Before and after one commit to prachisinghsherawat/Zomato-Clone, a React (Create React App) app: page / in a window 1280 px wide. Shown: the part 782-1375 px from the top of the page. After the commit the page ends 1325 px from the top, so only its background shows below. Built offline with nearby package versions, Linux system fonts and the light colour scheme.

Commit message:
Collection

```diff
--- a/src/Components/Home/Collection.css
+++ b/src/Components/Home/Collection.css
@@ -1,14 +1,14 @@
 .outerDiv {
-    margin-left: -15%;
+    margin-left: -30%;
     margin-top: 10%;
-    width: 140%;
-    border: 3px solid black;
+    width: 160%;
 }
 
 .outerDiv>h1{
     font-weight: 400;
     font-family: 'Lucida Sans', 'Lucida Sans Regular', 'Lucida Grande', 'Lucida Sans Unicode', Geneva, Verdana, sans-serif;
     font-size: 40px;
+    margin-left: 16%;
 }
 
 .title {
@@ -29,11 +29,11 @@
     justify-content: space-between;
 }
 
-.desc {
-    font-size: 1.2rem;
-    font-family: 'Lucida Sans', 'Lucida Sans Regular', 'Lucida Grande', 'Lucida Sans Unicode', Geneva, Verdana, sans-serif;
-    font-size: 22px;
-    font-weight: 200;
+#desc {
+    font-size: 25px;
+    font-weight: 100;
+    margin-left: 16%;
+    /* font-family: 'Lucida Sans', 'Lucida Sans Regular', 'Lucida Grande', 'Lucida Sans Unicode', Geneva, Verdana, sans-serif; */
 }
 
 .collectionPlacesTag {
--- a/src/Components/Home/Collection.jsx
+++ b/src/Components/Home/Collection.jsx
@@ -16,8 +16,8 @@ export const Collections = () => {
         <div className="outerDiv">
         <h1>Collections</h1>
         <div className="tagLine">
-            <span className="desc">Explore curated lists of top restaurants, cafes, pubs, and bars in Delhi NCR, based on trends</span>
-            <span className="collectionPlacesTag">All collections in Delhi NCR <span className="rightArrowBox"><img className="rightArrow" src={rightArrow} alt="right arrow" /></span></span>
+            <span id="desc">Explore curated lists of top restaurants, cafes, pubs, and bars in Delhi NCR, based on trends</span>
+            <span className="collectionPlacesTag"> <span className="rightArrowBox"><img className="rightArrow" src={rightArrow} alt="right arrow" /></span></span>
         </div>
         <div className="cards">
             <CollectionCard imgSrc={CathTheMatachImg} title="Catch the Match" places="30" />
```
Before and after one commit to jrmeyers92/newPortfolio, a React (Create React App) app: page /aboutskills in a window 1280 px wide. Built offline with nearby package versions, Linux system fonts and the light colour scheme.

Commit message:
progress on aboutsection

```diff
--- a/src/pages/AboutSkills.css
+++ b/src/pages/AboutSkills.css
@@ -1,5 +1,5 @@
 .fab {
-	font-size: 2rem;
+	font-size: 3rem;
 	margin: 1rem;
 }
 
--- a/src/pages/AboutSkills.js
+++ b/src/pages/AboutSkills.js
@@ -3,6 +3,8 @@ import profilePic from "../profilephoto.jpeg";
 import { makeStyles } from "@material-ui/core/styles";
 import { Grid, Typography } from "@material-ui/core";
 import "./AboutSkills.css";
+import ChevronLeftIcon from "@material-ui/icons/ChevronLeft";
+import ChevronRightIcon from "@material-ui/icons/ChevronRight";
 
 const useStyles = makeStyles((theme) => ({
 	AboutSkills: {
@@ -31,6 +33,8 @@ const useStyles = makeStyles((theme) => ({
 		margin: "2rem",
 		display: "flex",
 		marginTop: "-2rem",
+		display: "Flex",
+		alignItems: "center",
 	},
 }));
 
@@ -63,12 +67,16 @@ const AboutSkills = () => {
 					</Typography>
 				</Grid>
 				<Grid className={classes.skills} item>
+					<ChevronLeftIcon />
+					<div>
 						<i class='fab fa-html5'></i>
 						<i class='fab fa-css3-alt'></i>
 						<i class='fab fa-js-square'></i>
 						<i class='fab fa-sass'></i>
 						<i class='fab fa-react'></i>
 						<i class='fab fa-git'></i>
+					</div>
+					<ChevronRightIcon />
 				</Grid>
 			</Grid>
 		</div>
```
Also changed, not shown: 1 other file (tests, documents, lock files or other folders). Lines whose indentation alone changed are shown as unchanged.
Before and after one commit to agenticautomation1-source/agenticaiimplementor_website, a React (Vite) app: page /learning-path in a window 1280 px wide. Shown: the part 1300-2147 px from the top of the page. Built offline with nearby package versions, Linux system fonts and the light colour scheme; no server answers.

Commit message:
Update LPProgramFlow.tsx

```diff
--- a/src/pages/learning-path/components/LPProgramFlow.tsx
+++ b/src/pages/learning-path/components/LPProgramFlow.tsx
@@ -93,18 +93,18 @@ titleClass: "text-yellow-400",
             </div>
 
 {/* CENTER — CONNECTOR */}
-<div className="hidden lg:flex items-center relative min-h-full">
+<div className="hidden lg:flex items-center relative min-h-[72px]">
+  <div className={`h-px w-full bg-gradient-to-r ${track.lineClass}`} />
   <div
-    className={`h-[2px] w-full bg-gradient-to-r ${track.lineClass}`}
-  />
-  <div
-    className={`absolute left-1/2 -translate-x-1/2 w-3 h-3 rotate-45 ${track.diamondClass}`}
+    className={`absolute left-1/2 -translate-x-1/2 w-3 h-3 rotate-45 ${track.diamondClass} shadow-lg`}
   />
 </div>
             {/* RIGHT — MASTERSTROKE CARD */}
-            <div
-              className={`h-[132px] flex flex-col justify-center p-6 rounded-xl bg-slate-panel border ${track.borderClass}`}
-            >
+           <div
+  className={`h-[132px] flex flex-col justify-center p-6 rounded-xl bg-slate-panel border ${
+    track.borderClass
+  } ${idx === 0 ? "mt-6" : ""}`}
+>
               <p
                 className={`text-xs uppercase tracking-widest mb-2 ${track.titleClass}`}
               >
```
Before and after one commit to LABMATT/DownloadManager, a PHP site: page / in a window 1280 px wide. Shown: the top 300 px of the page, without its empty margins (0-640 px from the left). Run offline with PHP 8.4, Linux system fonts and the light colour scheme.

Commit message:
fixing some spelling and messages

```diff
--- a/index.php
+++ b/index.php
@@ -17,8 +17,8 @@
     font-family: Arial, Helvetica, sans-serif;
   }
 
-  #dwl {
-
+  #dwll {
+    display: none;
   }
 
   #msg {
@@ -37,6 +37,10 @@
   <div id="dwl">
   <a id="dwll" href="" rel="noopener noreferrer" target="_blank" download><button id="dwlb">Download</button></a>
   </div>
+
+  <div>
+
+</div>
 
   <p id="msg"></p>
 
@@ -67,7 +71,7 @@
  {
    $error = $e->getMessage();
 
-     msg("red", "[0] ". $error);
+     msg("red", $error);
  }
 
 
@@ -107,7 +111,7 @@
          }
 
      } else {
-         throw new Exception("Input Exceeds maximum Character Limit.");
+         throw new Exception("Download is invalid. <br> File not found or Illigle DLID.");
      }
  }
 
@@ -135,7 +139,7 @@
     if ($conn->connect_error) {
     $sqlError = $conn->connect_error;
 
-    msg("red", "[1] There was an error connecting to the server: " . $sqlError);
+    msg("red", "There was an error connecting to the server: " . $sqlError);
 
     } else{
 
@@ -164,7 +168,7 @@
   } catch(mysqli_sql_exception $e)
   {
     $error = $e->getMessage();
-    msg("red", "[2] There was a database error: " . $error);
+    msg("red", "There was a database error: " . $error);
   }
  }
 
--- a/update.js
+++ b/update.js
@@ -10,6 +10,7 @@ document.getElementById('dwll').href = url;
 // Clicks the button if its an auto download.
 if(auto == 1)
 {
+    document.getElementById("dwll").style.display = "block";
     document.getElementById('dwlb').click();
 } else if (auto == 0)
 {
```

::::::::::

- **PROBLEM TO SOLVE**: All records above must be returned exactly as they appear.

- **WRITTEN RESPONSE**:
Before and after one commit to prachisinghsherawat/Zomato-Clone, a React (Create React App) app: page / in a window 1280 px wide. Shown: the part 782-1375 px from the top of the page. After the commit the page ends 1325 px from the top, so only its background shows below. Built offline with nearby package versions, Linux system fonts and the light colour scheme.

Commit message:
Collection

```diff
--- a/src/Components/Home/Collection.css
+++ b/src/Components/Home/Collection.css
@@ -1,14 +1,14 @@
 .outerDiv {
-    margin-left: -15%;
+    margin-left: -30%;
     margin-top: 10%;
-    width: 140%;
-    border: 3px solid black;
+    width: 160%;
 }
 
 .outerDiv>h1{
     font-weight: 400;
     font-family: 'Lucida Sans', 'Lucida Sans Regular', 'Lucida Grande', 'Lucida Sans Unicode', Geneva, Verdana, sans-serif;
     font-size: 40px;
+    margin-left: 16%;
 }
 
 .title {
@@ -29,11 +29,11 @@
     justify-content: space-between;
 }
 
-.desc {
-    font-size: 1.2rem;
-    font-family: 'Lucida Sans', 'Lucida Sans Regular', 'Lucida Grande', 'Lucida Sans Unicode', Geneva, Verdana, sans-serif;
-    font-size: 22px;
-    font-weight: 200;
+#desc {
+    font-size: 25px;
+    font-weight: 100;
+    margin-left: 16%;
+    /* font-family: 'Lucida Sans', 'Lucida Sans Regular', 'Lucida Grande', 'Lucida Sans Unicode', Geneva, Verdana, sans-serif; */
 }
 
 .collectionPlacesTag {
--- a/src/Components/Home/Collection.jsx
+++ b/src/Components/Home/Collection.jsx
@@ -16,8 +16,8 @@ export const Collections = () => {
         <div className="outerDiv">
         <h1>Collections</h1>
         <div className="tagLine">
-            <span className="desc">Explore curated lists of top restaurants, cafes, pubs, and bars in Delhi NCR, based on trends</span>
-            <span className="collectionPlacesTag">All collections in Delhi NCR <span className="rightArrowBox"><img className="rightArrow" src={rightArrow} alt="right arrow" /></span></span>
+            <span id="desc">Explore curated lists of top restaurants, cafes, pubs, and bars in Delhi NCR, based on trends</span>
+            <span className="collectionPlacesTag"> <span className="rightArrowBox"><img className="rightArrow" src={rightArrow} alt="right arrow" /></span></span>
         </div>
         <div className="cards">
             <CollectionCard imgSrc={CathTheMatachImg} title="Catch the Match" places="30" />
```
Before and after one commit to jrmeyers92/newPortfolio, a React (Create React App) app: page /aboutskills in a window 1280 px wide. Built offline with nearby package versions, Linux system fonts and the light colour scheme.

Commit message:
progress on aboutsection

```diff
--- a/src/pages/AboutSkills.css
+++ b/src/pages/AboutSkills.css
@@ -1,5 +1,5 @@
 .fab {
-	font-size: 2rem;
+	font-size: 3rem;
 	margin: 1rem;
 }
 
--- a/src/pages/AboutSkills.js
+++ b/src/pages/AboutSkills.js
@@ -3,6 +3,8 @@ import profilePic from "../profilephoto.jpeg";
 import { makeStyles } from "@material-ui/core/styles";
 import { Grid, Typography } from "@material-ui/core";
 import "./AboutSkills.css";
+import ChevronLeftIcon from "@material-ui/icons/ChevronLeft";
+import ChevronRightIcon from "@material-ui/icons/ChevronRight";
 
 const useStyles = makeStyles((theme) => ({
 	AboutSkills: {
@@ -31,6 +33,8 @@ const useStyles = makeStyles((theme) => ({
 		margin: "2rem",
 		display: "flex",
 		marginTop: "-2rem",
+		display: "Flex",
+		alignItems: "center",
 	},
 }));
 
@@ -63,12 +67,16 @@ const AboutSkills = () => {
 					</Typography>
 				</Grid>
 				<Grid className={classes.skills} item>
+					<ChevronLeftIcon />
+					<div>
 						<i class='fab fa-html5'></i>
 						<i class='fab fa-css3-alt'></i>
 						<i class='fab fa-js-square'></i>
 						<i class='fab fa-sass'></i>
 						<i class='fab fa-react'></i>
 						<i class='fab fa-git'></i>
+					</div>
+					<ChevronRightIcon />
 				</Grid>
 			</Grid>
 		</div>
```
Also changed, not shown: 1 other file (tests, documents, lock files or other folders). Lines whose indentation alone changed are shown as unchanged.
Before and after one commit to agenticautomation1-source/agenticaiimplementor_website, a React (Vite) app: page /learning-path in a window 1280 px wide. Shown: the part 1300-2147 px from the top of the page. Built offline with nearby package versions, Linux system fonts and the light colour scheme; no server answers.

Commit message:
Update LPProgramFlow.tsx

```diff
--- a/src/pages/learning-path/components/LPProgramFlow.tsx
+++ b/src/pages/learning-path/components/LPProgramFlow.tsx
@@ -93,18 +93,18 @@ titleClass: "text-yellow-400",
             </div>
 
 {/* CENTER — CONNECTOR */}
-<div className="hidden lg:flex items-center relative min-h-full">
+<div className="hidden lg:flex items-center relative min-h-[72px]">
+  <div className={`h-px w-full bg-gradient-to-r ${track.lineClass}`} />
   <div
-    className={`h-[2px] w-full bg-gradient-to-r ${track.lineClass}`}
-  />
-  <div
-    className={`absolute left-1/2 -translate-x-1/2 w-3 h-3 rotate-45 ${track.diamondClass}`}
+    className={`absolute left-1/2 -translate-x-1/2 w-3 h-3 rotate-45 ${track.diamondClass} shadow-lg`}
   />
 </div>
             {/* RIGHT — MASTERSTROKE CARD */}
-            <div
-              className={`h-[132px] flex flex-col justify-center p-6 rounded-xl bg-slate-panel border ${track.borderClass}`}
-            >
+           <div
+  className={`h-[132px] flex flex-col justify-center p-6 rounded-xl bg-slate-panel border ${
+    track.borderClass
+  } ${idx === 0 ? "mt-6" : ""}`}
+>
               <p
                 className={`text-xs uppercase tracking-widest mb-2 ${track.titleClass}`}
               >
```
Before and after one commit to LABMATT/DownloadManager, a PHP site: page / in a window 1280 px wide. Shown: the top 300 px of the page, without its empty margins (0-640 px from the left). Run offline with PHP 8.4, Linux system fonts and the light colour scheme.

Commit message:
fixing some spelling and messages

```diff
--- a/index.php
+++ b/index.php
@@ -17,8 +17,8 @@
     font-family: Arial, Helvetica, sans-serif;
   }
 
-  #dwl {
-
+  #dwll {
+    display: none;
   }
 
   #msg {
@@ -37,6 +37,10 @@
   <div id="dwl">
   <a id="dwll" href="" rel="noopener noreferrer" target="_blank" download><button id="dwlb">Download</button></a>
   </div>
+
+  <div>
+
+</div>
 
   <p id="msg"></p>
 
@@ -67,7 +71,7 @@
  {
    $error = $e->getMessage();
 
-     msg("red", "[0] ". $error);
+     msg("red", $error);
  }
 
 
@@ -107,7 +111,7 @@
          }
 
      } else {
-         throw new Exception("Input Exceeds maximum Character Limit.");
+         throw new Exception("Download is invalid. <br> File not found or Illigle DLID.");
      }
  }
 
@@ -135,7 +139,7 @@
     if ($conn->connect_error) {
     $sqlError = $conn->connect_error;
 
-    msg("red", "[1] There was an error connecting to the server: " . $sqlError);
+    msg("red", "There was an error connecting to the server: " . $sqlError);
 
     } else{
 
@@ -164,7 +168,7 @@
   } catch(mysqli_sql_exception $e)
   {
     $error = $e->getMessage();
-    msg("red", "[2] There was a database error: " . $error);
+    msg("red", "There was a database error: " . $error);
   }
  }
 
--- a/update.js
+++ b/update.js
@@ -10,6 +10,7 @@ document.getElementById('dwll').href = url;
 // Clicks the button if its an auto download.
 if(auto == 1)
 {
+    document.getElementById("dwll").style.display = "block";
     document.getElementById('dwlb').click();
 } else if (auto == 0)
 {
```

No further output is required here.